|Clergy:||Society of Jesus|
|Built:||645, rebuilt several times|
|Address:||20 Piazza Bernini|

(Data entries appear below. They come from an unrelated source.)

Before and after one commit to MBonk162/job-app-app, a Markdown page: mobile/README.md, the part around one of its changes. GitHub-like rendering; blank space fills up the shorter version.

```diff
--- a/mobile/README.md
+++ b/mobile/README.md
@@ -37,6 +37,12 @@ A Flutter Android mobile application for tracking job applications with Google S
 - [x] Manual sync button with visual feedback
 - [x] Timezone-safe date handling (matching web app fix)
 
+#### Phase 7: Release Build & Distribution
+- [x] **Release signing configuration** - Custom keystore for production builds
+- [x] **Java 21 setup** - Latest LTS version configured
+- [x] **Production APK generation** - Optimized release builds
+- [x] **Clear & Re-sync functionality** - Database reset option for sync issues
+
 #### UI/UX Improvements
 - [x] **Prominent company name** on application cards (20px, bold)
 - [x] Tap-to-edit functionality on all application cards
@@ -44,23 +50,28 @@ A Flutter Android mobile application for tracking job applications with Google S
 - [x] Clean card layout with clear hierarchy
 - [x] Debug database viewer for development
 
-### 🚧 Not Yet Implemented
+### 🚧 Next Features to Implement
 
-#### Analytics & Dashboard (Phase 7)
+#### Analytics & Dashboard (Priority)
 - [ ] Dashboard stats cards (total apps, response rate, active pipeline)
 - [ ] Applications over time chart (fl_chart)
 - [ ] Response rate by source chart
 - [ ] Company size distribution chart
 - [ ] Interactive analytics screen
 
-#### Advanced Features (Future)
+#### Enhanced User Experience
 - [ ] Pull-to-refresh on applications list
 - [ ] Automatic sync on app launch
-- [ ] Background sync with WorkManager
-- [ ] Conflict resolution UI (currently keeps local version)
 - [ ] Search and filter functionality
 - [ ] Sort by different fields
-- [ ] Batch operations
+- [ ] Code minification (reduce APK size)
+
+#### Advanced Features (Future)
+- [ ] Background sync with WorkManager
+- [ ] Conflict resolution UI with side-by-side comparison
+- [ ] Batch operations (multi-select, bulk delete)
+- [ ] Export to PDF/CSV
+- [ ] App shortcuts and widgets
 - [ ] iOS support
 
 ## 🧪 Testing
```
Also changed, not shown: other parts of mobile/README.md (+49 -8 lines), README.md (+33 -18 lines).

San Saba is an ancient minor basilica and parish and titular church dedicated to St Sabas (439-532), one of the fathers of Eastern monasticism. It is at Piazza Gian Lorenzo Bernini 20 on the Piccolo Aventino, now in its own rione of San Saba but formerly in the historic rione of Ripa. Pictures of the church at Wikimedia Commons. There is an English Wikipedia article.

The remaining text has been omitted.